[Provided information — start]
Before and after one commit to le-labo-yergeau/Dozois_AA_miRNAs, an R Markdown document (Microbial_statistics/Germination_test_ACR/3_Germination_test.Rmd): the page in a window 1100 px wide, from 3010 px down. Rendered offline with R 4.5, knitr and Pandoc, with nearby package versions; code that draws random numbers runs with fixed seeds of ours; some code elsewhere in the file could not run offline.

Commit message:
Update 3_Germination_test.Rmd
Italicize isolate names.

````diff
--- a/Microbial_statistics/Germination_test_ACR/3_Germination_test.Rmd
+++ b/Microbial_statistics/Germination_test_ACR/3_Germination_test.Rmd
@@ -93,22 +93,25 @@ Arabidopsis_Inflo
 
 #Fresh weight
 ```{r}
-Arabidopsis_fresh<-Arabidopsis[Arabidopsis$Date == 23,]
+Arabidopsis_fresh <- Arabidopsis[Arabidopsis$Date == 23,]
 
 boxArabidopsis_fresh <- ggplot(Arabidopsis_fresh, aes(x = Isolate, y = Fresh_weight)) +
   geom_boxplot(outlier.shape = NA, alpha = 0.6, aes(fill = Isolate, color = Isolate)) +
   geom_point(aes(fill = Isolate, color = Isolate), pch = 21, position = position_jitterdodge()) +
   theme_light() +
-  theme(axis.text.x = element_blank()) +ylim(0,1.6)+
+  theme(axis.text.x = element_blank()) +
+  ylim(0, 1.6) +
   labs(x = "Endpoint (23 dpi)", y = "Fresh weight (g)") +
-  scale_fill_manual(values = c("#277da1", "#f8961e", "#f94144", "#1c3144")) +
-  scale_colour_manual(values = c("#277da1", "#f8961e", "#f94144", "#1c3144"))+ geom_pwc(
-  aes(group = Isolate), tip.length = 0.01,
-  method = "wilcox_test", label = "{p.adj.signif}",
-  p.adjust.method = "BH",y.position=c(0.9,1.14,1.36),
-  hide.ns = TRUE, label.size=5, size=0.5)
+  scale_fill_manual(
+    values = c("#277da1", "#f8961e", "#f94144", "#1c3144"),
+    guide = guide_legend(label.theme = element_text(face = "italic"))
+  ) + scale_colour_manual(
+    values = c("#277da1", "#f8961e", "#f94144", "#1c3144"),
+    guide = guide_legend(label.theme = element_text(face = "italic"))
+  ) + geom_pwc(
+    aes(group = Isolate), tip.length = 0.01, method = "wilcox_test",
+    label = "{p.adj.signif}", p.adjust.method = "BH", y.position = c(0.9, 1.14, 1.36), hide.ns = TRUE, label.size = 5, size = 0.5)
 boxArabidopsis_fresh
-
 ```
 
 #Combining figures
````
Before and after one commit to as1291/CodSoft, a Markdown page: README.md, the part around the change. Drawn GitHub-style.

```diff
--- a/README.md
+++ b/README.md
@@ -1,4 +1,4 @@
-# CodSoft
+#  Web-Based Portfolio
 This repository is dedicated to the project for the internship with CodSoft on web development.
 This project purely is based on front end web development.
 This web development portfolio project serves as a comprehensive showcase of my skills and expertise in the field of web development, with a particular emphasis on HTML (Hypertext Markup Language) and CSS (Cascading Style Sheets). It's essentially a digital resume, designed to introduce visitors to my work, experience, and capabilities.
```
[Provided information — finish]
Each entry above must be set down again without alteration.

Result of this exercise:
Before and after one commit to le-labo-yergeau/Dozois_AA_miRNAs, an R Markdown document (Microbial_statistics/Germination_test_ACR/3_Germination_test.Rmd): the page in a window 1100 px wide, from 3010 px down. Rendered offline with R 4.5, knitr and Pandoc, with nearby package versions; code that draws random numbers runs with fixed seeds of ours; some code elsewhere in the file could not run offline.

Commit message:
Update 3_Germination_test.Rmd
Italicize isolate names.

````diff
--- a/Microbial_statistics/Germination_test_ACR/3_Germination_test.Rmd
+++ b/Microbial_statistics/Germination_test_ACR/3_Germination_test.Rmd
@@ -93,22 +93,25 @@ Arabidopsis_Inflo
 
 #Fresh weight
 ```{r}
-Arabidopsis_fresh<-Arabidopsis[Arabidopsis$Date == 23,]
+Arabidopsis_fresh <- Arabidopsis[Arabidopsis$Date == 23,]
 
 boxArabidopsis_fresh <- ggplot(Arabidopsis_fresh, aes(x = Isolate, y = Fresh_weight)) +
   geom_boxplot(outlier.shape = NA, alpha = 0.6, aes(fill = Isolate, color = Isolate)) +
   geom_point(aes(fill = Isolate, color = Isolate), pch = 21, position = position_jitterdodge()) +
   theme_light() +
-  theme(axis.text.x = element_blank()) +ylim(0,1.6)+
+  theme(axis.text.x = element_blank()) +
+  ylim(0, 1.6) +
   labs(x = "Endpoint (23 dpi)", y = "Fresh weight (g)") +
-  scale_fill_manual(values = c("#277da1", "#f8961e", "#f94144", "#1c3144")) +
-  scale_colour_manual(values = c("#277da1", "#f8961e", "#f94144", "#1c3144"))+ geom_pwc(
-  aes(group = Isolate), tip.length = 0.01,
-  method = "wilcox_test", label = "{p.adj.signif}",
-  p.adjust.method = "BH",y.position=c(0.9,1.14,1.36),
-  hide.ns = TRUE, label.size=5, size=0.5)
+  scale_fill_manual(
+    values = c("#277da1", "#f8961e", "#f94144", "#1c3144"),
+    guide = guide_legend(label.theme = element_text(face = "italic"))
+  ) + scale_colour_manual(
+    values = c("#277da1", "#f8961e", "#f94144", "#1c3144"),
+    guide = guide_legend(label.theme = element_text(face = "italic"))
+  ) + geom_pwc(
+    aes(group = Isolate), tip.length = 0.01, method = "wilcox_test",
+    label = "{p.adj.signif}", p.adjust.method = "BH", y.position = c(0.9, 1.14, 1.36), hide.ns = TRUE, label.size = 5, size = 0.5)
 boxArabidopsis_fresh
-
 ```
 
 #Combining figures
````
Before and after one commit to as1291/CodSoft, a Markdown page: README.md, the part around the change. Drawn GitHub-style.

```diff
--- a/README.md
+++ b/README.md
@@ -1,4 +1,4 @@
-# CodSoft
+#  Web-Based Portfolio
 This repository is dedicated to the project for the internship with CodSoft on web development.
 This project purely is based on front end web development.
 This web development portfolio project serves as a comprehensive showcase of my skills and expertise in the field of web development, with a particular emphasis on HTML (Hypertext Markup Language) and CSS (Cascading Style Sheets). It's essentially a digital resume, designed to introduce visitors to my work, experience, and capabilities.
```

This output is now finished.